Submitted by: SINep @ 08:23 PM | Wednesday, January 3, 2018 | (url: https://www.there...)

A fundamental design flaw in Intel's processor chips has forced a significant redesign of the Linux and Windows kernels to defang the chip-level security bug.

Programmers are scrambling to overhaul the open-source Linux kernel's virtual memory system. Meanwhile, Microsoft is expected to publicly introduce the necessary changes to its Windows operating system in an upcoming Patch Tuesday: these changes were seeded to beta testers running fast-ring Windows Insider builds in November and December.

Crucially, these updates to both Linux and Windows will incur a performance hit on Intel products. The effects are still being benchmarked, however we're looking at a ballpark figure of five to 30 per cent slow down, depending on the task and the processor model. More recent Intel chips have features such as PCID to reduce the performance hit. Your mileage may vary.

Best case: 17% slowdown
Worst case: 23% slowdown
The Register (@TheRegister) January 2, 2018

Similar operating systems, such as Apple's 64-bit macOS, will also need to be updated the flaw is in the Intel x86-64 hardware, and it appears a microcode update can't address it. It has to be fixed in software at the OS level, or go buy a new processor without the design blunder.

Details of the vulnerability within Intel's silicon are under wraps: an embargo on the specifics is due to lift early this month, perhaps in time for Microsoft's Patch Tuesday next week. Indeed, patches for the Linux kernel are available for all to see but comments in the source code have been redacted to obfuscate the issue.

However, some details of the flaw have surfaced, and so this is what we know.


More:
https://www.theregister.co.uk/2018/01/02/intel_cpu_design_flaw/


Best CPU Cooler Performance - Q4 2008
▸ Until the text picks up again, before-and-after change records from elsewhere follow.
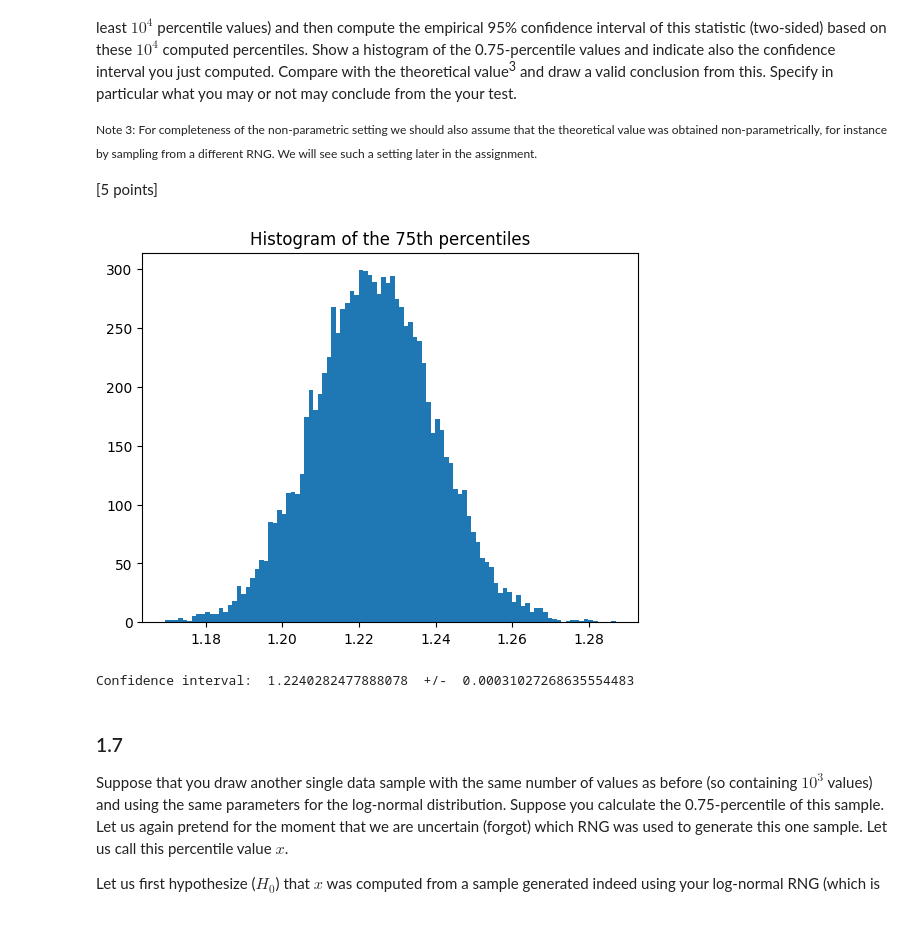
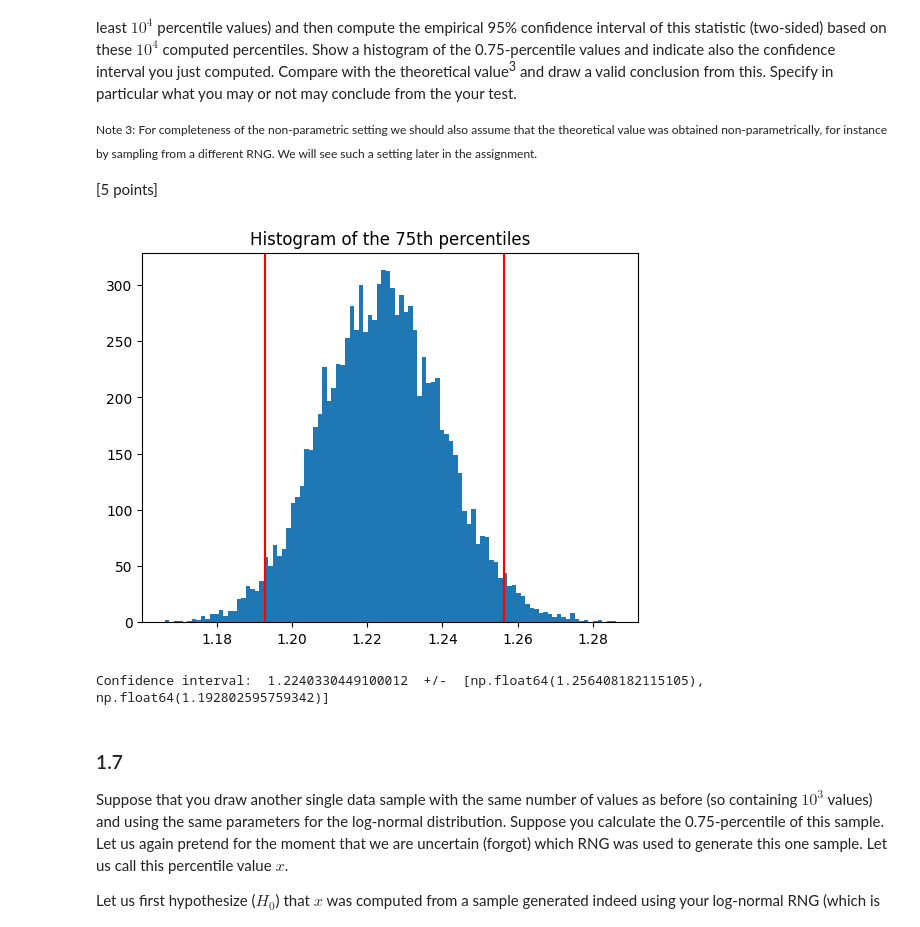
Before and after one commit to J0bster/sda_week2, a Jupyter notebook: SDA_Assignment_#2.ipynb, the cells around one changed output. Cells and saved outputs as stored; diff of their text form; code cells hidden in the pictures.

```diff
--- a/SDA_Assignment_#2.ipynb
+++ b/SDA_Assignment_#2.ipynb
@@ -173,24 +173,28 @@ Compare with the theoretical value<sup>3</sup> and draw a valid conclusion from
 # %%
 def simulate():
     values =[]
     for _ in range(10**4):
         values.append([randlognorm(MU, SIGMA) for _ in range(10**3)])
     return values
 
 values = simulate()
 
 percentiles = [percentile(v, 0.75) for v in values]
 
-confidence_interval = 1.960 * (np.std(percentiles)/np.sqrt(len(percentiles)))
+# confidence_interval = 1.960 * (np.std(percentiles))
+confidence_interval = [percentile(percentiles, 0.975), percentile(percentiles, 0.025)]
 
 plt.hist(percentiles, 100)
 plt.title("Histogram of the 75th percentiles")
+plt.axvline(confidence_interval[0], color='red', label="Mean + conf")
+plt.axvline(confidence_interval[1], color='red', label="Mean - conf")
 plt.show()
 
+confidence = [confidence_interval[1], confidence_interval[0]]
 print("Confidence interval: ", np.mean(percentiles), " +/- ", confidence_interval)
 # %% [output]
-[figure, old version]
+[figure, new version]
-Confidence interval:  1.2240282477888078  +/-  0.00031027268635554483
+Confidence interval:  1.2240330449100012  +/-  [np.float64(1.256408182115105), np.float64(1.192802595759342)]
 # %% [markdown]
 ### 1.7
 
```
Also changed, not shown: parts of 8 cells of this notebook.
Submitted by: Das Capitolin @ 01:37 PM | Tuesday, January 6, 2009 | (url: http://benchmarkr...)

From my experience, 2008 has been a very good year for CPU coolers. We've tested the OCZ Vendetta 2 to perform as well or better than coolers twice its price, and we've discovered that the Thermaltake V14 Pro can deliver top cooling performance while looking good. But heading into 2009 we must bid farewell to the LGA775 platform, which has been the home to many of our most popular products, and welcome in the new LGA1366 socket for the Intel Core i7 CPU & X58 platform. This Best CPU Cooler Performance - Q4 2008 article will be the last foreseeable socket T series round-up from Benchmark Reviews, unless something really big changes the landscape.


Best CPU Cooler Performance - Q2 2008

Submitted by: Das Capitolin @ 05:37 PM | Friday, July 18, 2008 | (url: http://benchmarkr...)

Benchmark Reviews strives to offer the overclocker and hardware enthusiast community solid evidence reflecting the true performance of computer products through rigorous testing and evaluation. The purpose of this second article of our series is to document performance and declare the best CPU coolers available as of Q2 2008.


Vendetta 2 vs TRUE vs HDT-S1283

Submitted by: Das Capitolin @ 11:02 AM | Tuesday, June 10, 2008 | (url: http://benchmarkr...)

This article serves only one purpose: test three of the industry's most coveted coolers. Not very long ago Benchmark Reviews published the article Best CPU Cooler Performance - Q1 2008. At the time, the effort we gave in producing our test results seemed well worth the trouble. However, months later we see that there's a lot more to a cooler than just measuring performance with the same common fan. So after even more testing, we now have a full understanding of each CPU coolers individual characteristics and deliver the results to you. Benchmark Reviews is proud to present a three-way fight to the finish: The OCZ Vendetta 2 vs. Thermalright's Ultra-120 eXtreme vs. Xigmatek's HDT-S1283.

http://benchmarkreviews.com/index.php?option=com_content&task=view&id=156&Itemid=1